### Dataset content:
══════

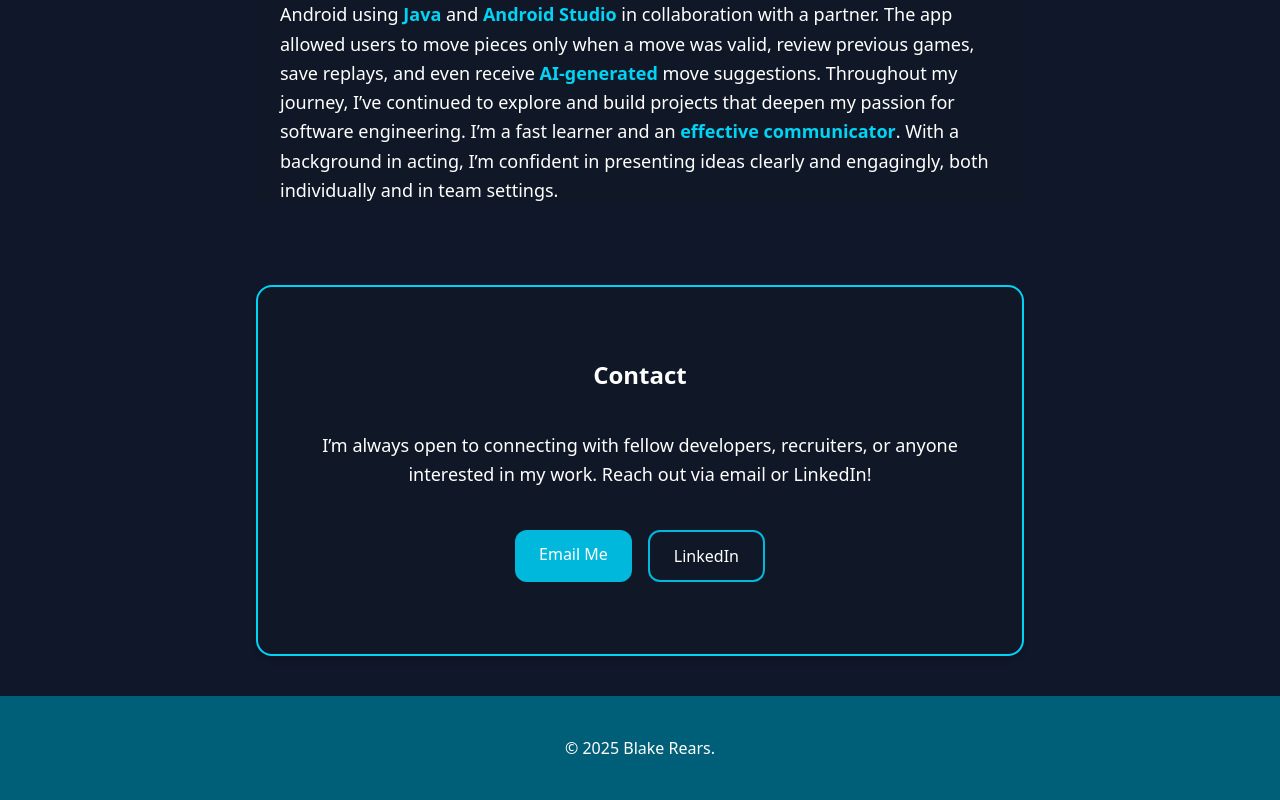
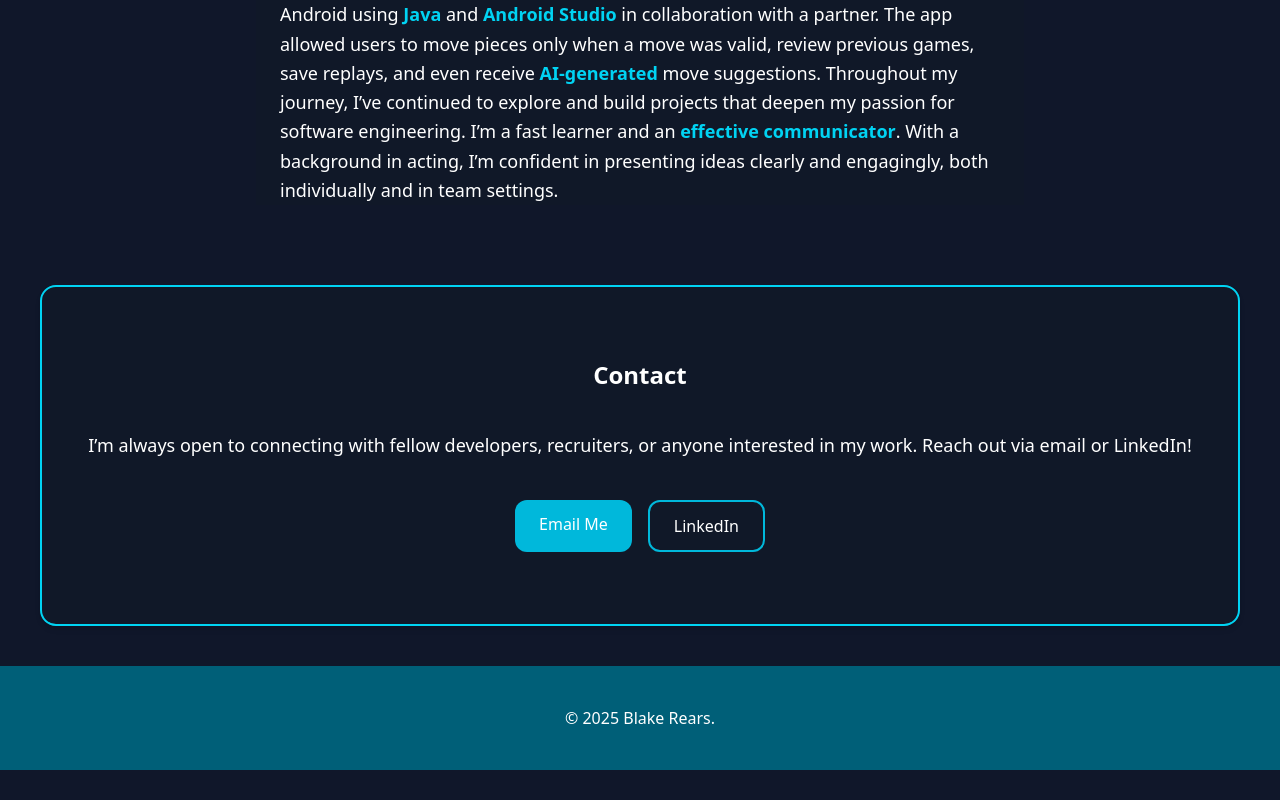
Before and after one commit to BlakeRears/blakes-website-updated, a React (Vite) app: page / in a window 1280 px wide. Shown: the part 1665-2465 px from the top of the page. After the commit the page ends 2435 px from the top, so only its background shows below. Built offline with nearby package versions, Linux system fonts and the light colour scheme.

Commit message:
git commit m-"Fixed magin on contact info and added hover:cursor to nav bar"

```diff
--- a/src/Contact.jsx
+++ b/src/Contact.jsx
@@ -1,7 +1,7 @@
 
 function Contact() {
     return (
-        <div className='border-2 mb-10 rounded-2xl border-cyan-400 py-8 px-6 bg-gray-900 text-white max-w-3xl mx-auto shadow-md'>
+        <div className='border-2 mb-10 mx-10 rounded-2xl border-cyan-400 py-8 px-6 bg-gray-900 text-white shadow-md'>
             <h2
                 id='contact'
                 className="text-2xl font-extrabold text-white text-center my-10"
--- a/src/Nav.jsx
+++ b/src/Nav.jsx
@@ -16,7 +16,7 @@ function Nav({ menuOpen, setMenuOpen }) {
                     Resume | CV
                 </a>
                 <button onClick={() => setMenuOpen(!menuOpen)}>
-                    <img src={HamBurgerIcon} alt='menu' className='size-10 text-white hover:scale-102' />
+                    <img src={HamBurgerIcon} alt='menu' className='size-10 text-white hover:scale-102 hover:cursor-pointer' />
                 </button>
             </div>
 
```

══════

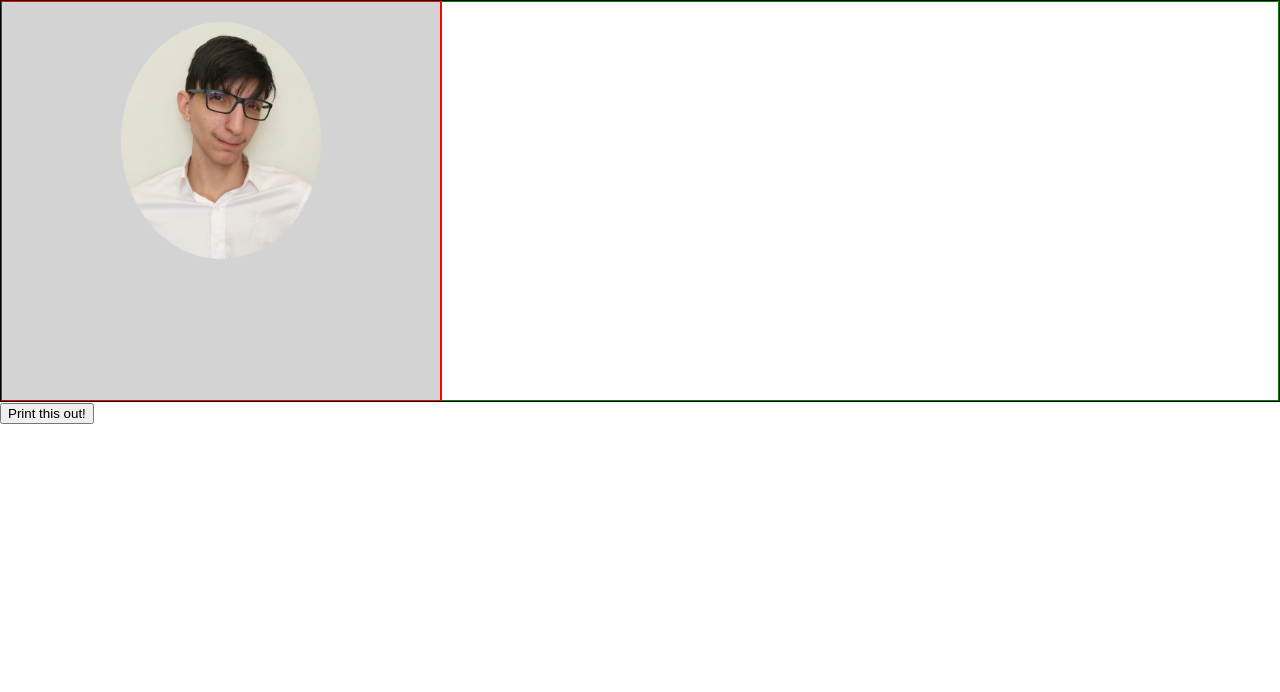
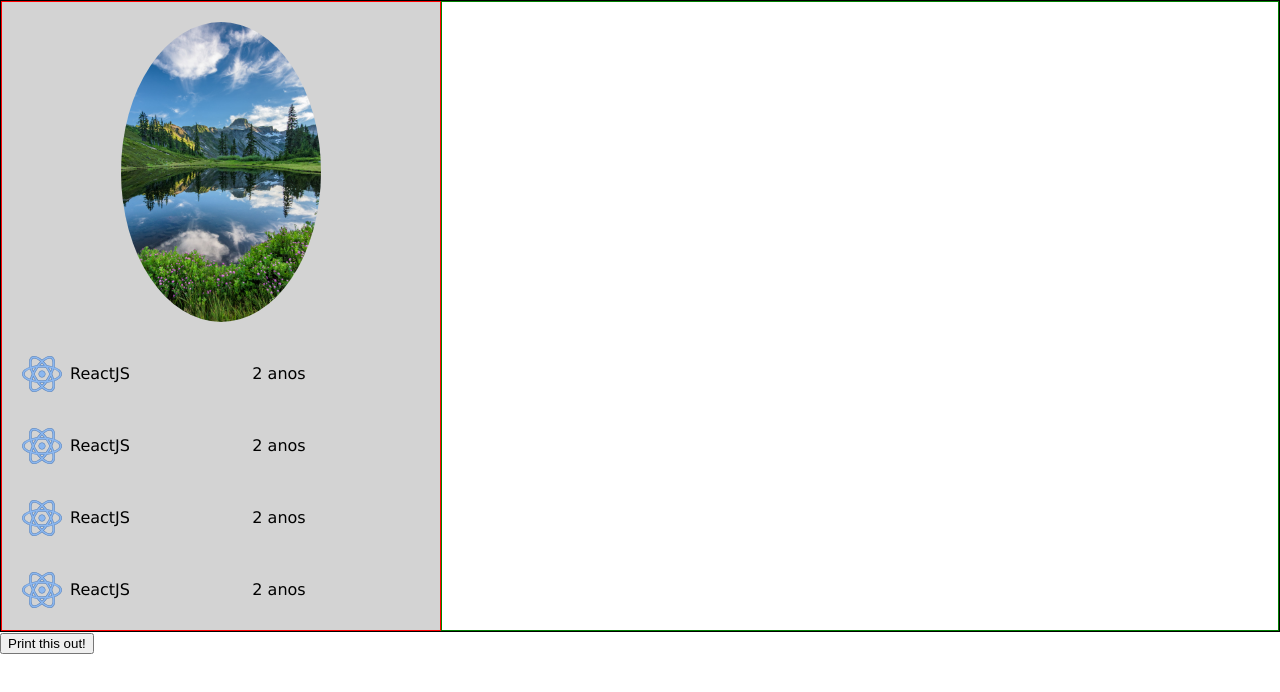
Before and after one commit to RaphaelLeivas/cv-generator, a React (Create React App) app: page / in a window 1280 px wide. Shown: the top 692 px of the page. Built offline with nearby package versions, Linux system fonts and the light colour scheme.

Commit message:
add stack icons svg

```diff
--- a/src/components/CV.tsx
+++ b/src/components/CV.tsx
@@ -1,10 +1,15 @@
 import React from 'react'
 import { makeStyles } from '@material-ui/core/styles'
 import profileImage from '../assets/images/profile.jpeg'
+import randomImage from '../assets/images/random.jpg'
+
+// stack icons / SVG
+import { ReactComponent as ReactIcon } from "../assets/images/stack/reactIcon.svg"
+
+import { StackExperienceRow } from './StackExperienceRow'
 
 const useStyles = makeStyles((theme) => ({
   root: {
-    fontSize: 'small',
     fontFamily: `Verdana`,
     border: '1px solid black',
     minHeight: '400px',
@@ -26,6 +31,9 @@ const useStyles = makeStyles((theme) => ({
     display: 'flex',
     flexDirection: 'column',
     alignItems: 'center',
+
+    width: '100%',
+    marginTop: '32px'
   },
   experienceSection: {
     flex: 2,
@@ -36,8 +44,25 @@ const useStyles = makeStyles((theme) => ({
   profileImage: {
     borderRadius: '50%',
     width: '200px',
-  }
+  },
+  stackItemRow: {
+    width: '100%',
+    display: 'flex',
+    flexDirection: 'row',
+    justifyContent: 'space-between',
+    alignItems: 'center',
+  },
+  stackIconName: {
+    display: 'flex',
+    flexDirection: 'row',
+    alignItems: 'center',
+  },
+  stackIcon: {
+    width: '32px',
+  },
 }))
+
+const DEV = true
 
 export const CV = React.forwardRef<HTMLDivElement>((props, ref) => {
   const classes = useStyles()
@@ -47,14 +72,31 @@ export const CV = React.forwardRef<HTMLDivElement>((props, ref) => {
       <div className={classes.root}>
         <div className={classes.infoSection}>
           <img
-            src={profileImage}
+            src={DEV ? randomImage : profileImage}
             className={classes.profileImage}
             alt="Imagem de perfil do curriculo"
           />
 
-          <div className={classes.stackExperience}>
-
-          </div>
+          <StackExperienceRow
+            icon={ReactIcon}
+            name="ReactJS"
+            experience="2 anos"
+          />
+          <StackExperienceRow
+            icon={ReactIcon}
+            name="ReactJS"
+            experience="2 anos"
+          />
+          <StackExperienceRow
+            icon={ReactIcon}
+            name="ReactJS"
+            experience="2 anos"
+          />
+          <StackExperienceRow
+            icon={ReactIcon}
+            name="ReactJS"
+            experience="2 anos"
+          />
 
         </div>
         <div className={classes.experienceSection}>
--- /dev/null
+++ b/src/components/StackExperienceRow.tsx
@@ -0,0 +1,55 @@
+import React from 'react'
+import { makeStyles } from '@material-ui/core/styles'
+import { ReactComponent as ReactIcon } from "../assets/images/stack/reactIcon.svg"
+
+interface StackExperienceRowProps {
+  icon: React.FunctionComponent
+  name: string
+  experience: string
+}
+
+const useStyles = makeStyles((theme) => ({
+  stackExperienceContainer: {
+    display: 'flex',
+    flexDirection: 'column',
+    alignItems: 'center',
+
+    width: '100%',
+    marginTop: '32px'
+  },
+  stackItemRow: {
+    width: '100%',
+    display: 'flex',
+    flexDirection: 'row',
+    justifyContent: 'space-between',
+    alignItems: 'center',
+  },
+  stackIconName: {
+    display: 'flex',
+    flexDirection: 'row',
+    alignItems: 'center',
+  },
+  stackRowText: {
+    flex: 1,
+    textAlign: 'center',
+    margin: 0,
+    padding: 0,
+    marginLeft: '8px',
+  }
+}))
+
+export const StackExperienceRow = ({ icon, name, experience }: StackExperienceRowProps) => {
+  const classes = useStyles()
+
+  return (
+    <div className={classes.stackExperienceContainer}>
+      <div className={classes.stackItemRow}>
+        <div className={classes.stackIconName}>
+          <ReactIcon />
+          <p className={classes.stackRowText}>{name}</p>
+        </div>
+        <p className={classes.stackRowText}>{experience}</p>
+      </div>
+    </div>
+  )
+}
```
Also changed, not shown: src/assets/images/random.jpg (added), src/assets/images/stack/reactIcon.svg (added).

══════

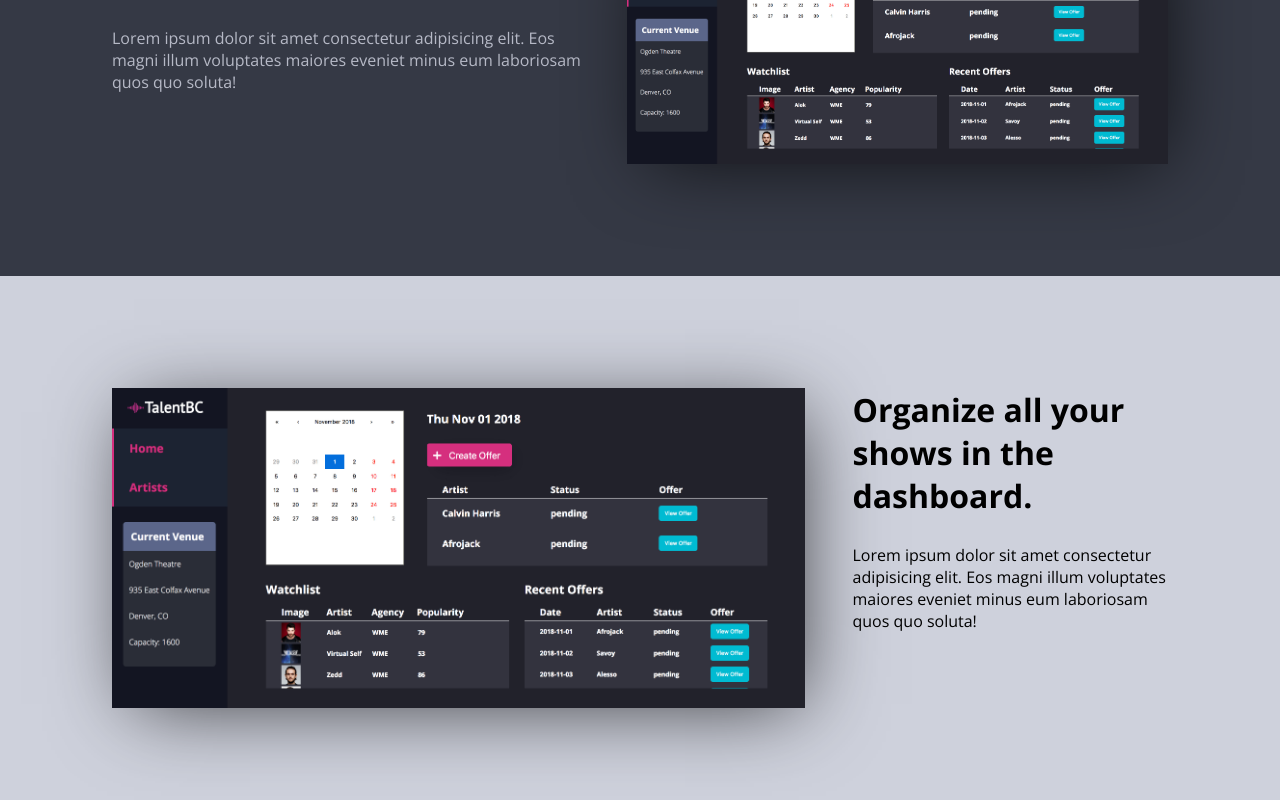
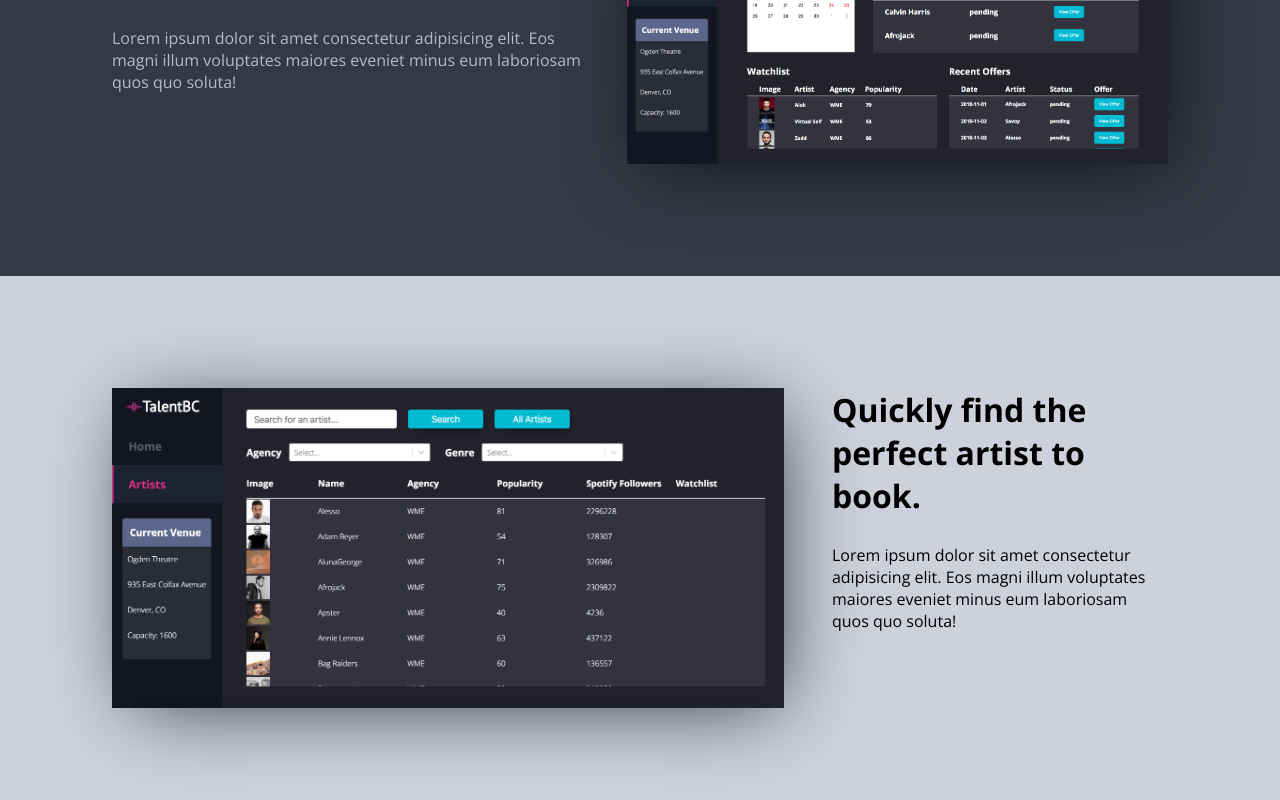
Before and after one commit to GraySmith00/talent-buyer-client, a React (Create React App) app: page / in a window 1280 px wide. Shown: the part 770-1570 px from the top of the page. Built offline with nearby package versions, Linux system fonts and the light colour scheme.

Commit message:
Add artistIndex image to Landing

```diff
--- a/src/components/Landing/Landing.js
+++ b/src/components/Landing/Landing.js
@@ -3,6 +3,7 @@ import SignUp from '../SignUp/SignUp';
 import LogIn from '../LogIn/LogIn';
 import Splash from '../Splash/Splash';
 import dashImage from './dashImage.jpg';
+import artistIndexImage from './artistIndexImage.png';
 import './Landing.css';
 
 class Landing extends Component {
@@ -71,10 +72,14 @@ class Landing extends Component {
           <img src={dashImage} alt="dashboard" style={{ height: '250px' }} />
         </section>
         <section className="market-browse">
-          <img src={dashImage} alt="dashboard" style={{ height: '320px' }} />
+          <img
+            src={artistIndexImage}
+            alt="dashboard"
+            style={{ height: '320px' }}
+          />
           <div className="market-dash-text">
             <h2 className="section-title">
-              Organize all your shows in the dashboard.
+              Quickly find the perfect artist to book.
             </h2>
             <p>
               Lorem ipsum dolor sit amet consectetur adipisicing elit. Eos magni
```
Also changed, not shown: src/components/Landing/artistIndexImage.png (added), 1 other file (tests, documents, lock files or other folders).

══════

### Problem requirements:
State how many lines of the listing above include the string "hover", with no words around the number.

### Exercise response:
3